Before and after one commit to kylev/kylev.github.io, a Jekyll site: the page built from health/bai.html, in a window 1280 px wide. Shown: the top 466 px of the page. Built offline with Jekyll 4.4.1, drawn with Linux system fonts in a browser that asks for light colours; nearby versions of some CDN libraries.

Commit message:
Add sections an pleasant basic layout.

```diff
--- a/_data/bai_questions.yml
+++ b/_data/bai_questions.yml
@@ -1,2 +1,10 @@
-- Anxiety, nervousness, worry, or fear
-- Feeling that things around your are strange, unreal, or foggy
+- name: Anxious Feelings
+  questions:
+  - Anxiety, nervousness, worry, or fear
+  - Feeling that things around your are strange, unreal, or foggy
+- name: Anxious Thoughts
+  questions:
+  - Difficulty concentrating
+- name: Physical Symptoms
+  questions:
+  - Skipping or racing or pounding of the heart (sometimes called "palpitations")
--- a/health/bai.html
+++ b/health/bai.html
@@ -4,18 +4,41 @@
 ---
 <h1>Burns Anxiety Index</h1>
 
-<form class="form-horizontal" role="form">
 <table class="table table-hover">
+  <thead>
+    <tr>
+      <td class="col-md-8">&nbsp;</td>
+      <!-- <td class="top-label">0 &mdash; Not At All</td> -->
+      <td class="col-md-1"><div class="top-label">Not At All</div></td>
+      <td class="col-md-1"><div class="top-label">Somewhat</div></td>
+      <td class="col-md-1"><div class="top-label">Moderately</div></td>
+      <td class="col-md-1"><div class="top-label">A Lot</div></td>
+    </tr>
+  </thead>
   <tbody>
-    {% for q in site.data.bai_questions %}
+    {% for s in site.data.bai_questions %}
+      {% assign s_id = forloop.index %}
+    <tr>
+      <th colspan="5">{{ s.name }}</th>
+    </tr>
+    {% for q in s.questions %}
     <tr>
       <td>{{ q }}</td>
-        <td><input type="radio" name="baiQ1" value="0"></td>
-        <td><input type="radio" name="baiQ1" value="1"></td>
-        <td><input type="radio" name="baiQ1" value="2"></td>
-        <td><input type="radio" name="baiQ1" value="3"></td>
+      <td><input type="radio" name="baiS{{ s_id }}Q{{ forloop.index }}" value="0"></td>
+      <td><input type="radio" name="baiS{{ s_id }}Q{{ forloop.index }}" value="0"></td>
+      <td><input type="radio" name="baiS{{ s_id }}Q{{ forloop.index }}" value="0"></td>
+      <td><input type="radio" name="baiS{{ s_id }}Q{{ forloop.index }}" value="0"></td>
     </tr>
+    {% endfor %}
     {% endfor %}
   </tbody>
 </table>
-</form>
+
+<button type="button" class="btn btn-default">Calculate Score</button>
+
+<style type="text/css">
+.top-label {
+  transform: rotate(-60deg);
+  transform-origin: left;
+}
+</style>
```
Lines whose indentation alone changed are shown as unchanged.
※ ※ ※
§ EXERCISE INSTRUCTIONS
For this exercise, return every line from the data that holds the string "label".

§ ANSWER BELOW
+      <!-- <td class="top-label">0 &mdash; Not At All</td> -->
+      <td class="col-md-1"><div class="top-label">Not At All</div></td>
+      <td class="col-md-1"><div class="top-label">Somewhat</div></td>
+      <td class="col-md-1"><div class="top-label">Moderately</div></td>
+      <td class="col-md-1"><div class="top-label">A Lot</div></td>
+.top-label {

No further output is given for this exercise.